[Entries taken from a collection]
┌────────

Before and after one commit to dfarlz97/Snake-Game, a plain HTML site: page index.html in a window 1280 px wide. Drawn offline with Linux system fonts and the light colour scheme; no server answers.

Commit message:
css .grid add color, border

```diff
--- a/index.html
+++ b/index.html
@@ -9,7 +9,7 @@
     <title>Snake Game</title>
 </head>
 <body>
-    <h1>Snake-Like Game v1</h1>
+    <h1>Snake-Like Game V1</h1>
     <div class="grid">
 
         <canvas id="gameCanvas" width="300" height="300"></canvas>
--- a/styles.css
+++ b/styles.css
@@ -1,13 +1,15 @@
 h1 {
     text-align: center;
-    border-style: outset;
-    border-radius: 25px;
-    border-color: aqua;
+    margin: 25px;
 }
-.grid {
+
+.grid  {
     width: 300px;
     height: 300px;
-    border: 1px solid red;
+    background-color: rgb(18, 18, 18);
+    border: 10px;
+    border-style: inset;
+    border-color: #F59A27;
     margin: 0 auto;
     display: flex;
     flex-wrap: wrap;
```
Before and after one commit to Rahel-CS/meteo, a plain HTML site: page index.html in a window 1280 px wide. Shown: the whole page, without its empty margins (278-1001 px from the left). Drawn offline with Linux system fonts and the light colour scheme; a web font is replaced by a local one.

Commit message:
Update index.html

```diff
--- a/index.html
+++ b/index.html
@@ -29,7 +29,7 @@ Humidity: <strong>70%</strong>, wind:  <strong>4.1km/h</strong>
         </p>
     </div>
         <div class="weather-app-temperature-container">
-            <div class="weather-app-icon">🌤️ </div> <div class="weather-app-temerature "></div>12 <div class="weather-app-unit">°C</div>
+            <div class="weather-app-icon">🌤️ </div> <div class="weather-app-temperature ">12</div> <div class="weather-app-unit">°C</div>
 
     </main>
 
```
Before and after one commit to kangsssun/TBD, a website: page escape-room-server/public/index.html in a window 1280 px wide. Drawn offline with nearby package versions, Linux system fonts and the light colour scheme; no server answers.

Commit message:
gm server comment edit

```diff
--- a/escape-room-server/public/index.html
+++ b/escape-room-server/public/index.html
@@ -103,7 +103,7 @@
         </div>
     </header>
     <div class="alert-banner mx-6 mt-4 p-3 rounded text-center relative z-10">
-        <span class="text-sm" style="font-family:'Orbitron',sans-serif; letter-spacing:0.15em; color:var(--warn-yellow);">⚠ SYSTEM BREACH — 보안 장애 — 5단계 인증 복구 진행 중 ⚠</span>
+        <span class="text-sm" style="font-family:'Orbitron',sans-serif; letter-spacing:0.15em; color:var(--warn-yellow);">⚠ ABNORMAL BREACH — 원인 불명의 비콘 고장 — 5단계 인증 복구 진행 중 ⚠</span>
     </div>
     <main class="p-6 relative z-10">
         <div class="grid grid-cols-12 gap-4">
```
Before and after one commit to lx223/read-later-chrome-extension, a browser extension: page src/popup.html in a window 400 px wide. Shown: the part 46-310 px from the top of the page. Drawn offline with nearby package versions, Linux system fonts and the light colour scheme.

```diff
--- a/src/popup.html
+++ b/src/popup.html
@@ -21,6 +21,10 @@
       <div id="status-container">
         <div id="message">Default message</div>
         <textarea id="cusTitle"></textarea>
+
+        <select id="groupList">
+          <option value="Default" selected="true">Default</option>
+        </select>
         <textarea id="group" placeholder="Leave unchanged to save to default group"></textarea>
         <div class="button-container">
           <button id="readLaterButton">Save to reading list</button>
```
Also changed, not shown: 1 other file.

└────────

_TASK STATEMENT_:
Retype each record in full, please.

_SOLVED PROBLEM_:
Before and after one commit to dfarlz97/Snake-Game, a plain HTML site: page index.html in a window 1280 px wide. Drawn offline with Linux system fonts and the light colour scheme; no server answers.

Commit message:
css .grid add color, border

```diff
--- a/index.html
+++ b/index.html
@@ -9,7 +9,7 @@
     <title>Snake Game</title>
 </head>
 <body>
-    <h1>Snake-Like Game v1</h1>
+    <h1>Snake-Like Game V1</h1>
     <div class="grid">
 
         <canvas id="gameCanvas" width="300" height="300"></canvas>
--- a/styles.css
+++ b/styles.css
@@ -1,13 +1,15 @@
 h1 {
     text-align: center;
-    border-style: outset;
-    border-radius: 25px;
-    border-color: aqua;
+    margin: 25px;
 }
-.grid {
+
+.grid  {
     width: 300px;
     height: 300px;
-    border: 1px solid red;
+    background-color: rgb(18, 18, 18);
+    border: 10px;
+    border-style: inset;
+    border-color: #F59A27;
     margin: 0 auto;
     display: flex;
     flex-wrap: wrap;
```
Before and after one commit to Rahel-CS/meteo, a plain HTML site: page index.html in a window 1280 px wide. Shown: the whole page, without its empty margins (278-1001 px from the left). Drawn offline with Linux system fonts and the light colour scheme; a web font is replaced by a local one.

Commit message:
Update index.html

```diff
--- a/index.html
+++ b/index.html
@@ -29,7 +29,7 @@ Humidity: <strong>70%</strong>, wind:  <strong>4.1km/h</strong>
         </p>
     </div>
         <div class="weather-app-temperature-container">
-            <div class="weather-app-icon">🌤️ </div> <div class="weather-app-temerature "></div>12 <div class="weather-app-unit">°C</div>
+            <div class="weather-app-icon">🌤️ </div> <div class="weather-app-temperature ">12</div> <div class="weather-app-unit">°C</div>
 
     </main>
 
```
Before and after one commit to kangsssun/TBD, a website: page escape-room-server/public/index.html in a window 1280 px wide. Drawn offline with nearby package versions, Linux system fonts and the light colour scheme; no server answers.

Commit message:
gm server comment edit

```diff
--- a/escape-room-server/public/index.html
+++ b/escape-room-server/public/index.html
@@ -103,7 +103,7 @@
         </div>
     </header>
     <div class="alert-banner mx-6 mt-4 p-3 rounded text-center relative z-10">
-        <span class="text-sm" style="font-family:'Orbitron',sans-serif; letter-spacing:0.15em; color:var(--warn-yellow);">⚠ SYSTEM BREACH — 보안 장애 — 5단계 인증 복구 진행 중 ⚠</span>
+        <span class="text-sm" style="font-family:'Orbitron',sans-serif; letter-spacing:0.15em; color:var(--warn-yellow);">⚠ ABNORMAL BREACH — 원인 불명의 비콘 고장 — 5단계 인증 복구 진행 중 ⚠</span>
     </div>
     <main class="p-6 relative z-10">
         <div class="grid grid-cols-12 gap-4">
```
Before and after one commit to lx223/read-later-chrome-extension, a browser extension: page src/popup.html in a window 400 px wide. Shown: the part 46-310 px from the top of the page. Drawn offline with nearby package versions, Linux system fonts and the light colour scheme.

```diff
--- a/src/popup.html
+++ b/src/popup.html
@@ -21,6 +21,10 @@
       <div id="status-container">
         <div id="message">Default message</div>
         <textarea id="cusTitle"></textarea>
+
+        <select id="groupList">
+          <option value="Default" selected="true">Default</option>
+        </select>
         <textarea id="group" placeholder="Leave unchanged to save to default group"></textarea>
         <div class="button-container">
           <button id="readLaterButton">Save to reading list</button>
```
Also changed, not shown: 1 other file.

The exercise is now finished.